Exercise directions
Word for word, give the data again without its pictures.

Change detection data

• • •

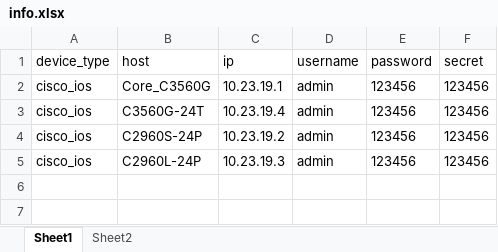
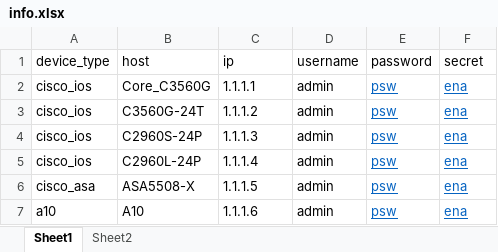
Before and after one commit to icefire-ken/devices_inspection, an Excel workbook: info.xlsx, sheet Sheet1, drawn as a sheet; values as stored, in another font and other column widths than the file's, no borders; the diff names each change by its address in the sheet, - before the commit and + after, or states it on an @@ line.

Commit message:
2021.11.01

```diff
--- a/info.xlsx (sheet Sheet1)
+++ b/info.xlsx (sheet Sheet1)
-C2 (ip): 10.23.19.1
+C2 (ip): 1.1.1.1
-E2:E5 (password): 123456
+E2:E5 (password): psw
@@ E2:F5 underline: off → on, text colour: black → #0563C1 @@
-F2:F5 (secret): 123456
+F2:F5 (secret): ena
-C3 (ip): 10.23.19.4
+C3 (ip): 1.1.1.2
-C4 (ip): 10.23.19.2
+C4 (ip): 1.1.1.3
-C5 (ip): 10.23.19.3
+C5 (ip): 1.1.1.4
+row 6: cisco_asa | ASA5508-X | 1.1.1.5 | admin | psw | ena
+row 7: a10 | A10 | 1.1.1.6 | admin | psw | ena
```
Also changed, not shown: sheet Sheet2.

• • •

Task response
Before and after one commit to icefire-ken/devices_inspection, an Excel workbook: info.xlsx, sheet Sheet1, drawn as a sheet; values as stored, in another font and other column widths than the file's, no borders; the diff names each change by its address in the sheet, - before the commit and + after, or states it on an @@ line.

Commit message:
2021.11.01

```diff
--- a/info.xlsx (sheet Sheet1)
+++ b/info.xlsx (sheet Sheet1)
-C2 (ip): 10.23.19.1
+C2 (ip): 1.1.1.1
-E2:E5 (password): 123456
+E2:E5 (password): psw
@@ E2:F5 underline: off → on, text colour: black → #0563C1 @@
-F2:F5 (secret): 123456
+F2:F5 (secret): ena
-C3 (ip): 10.23.19.4
+C3 (ip): 1.1.1.2
-C4 (ip): 10.23.19.2
+C4 (ip): 1.1.1.3
-C5 (ip): 10.23.19.3
+C5 (ip): 1.1.1.4
+row 6: cisco_asa | ASA5508-X | 1.1.1.5 | admin | psw | ena
+row 7: a10 | A10 | 1.1.1.6 | admin | psw | ena
```
Also changed, not shown: sheet Sheet2.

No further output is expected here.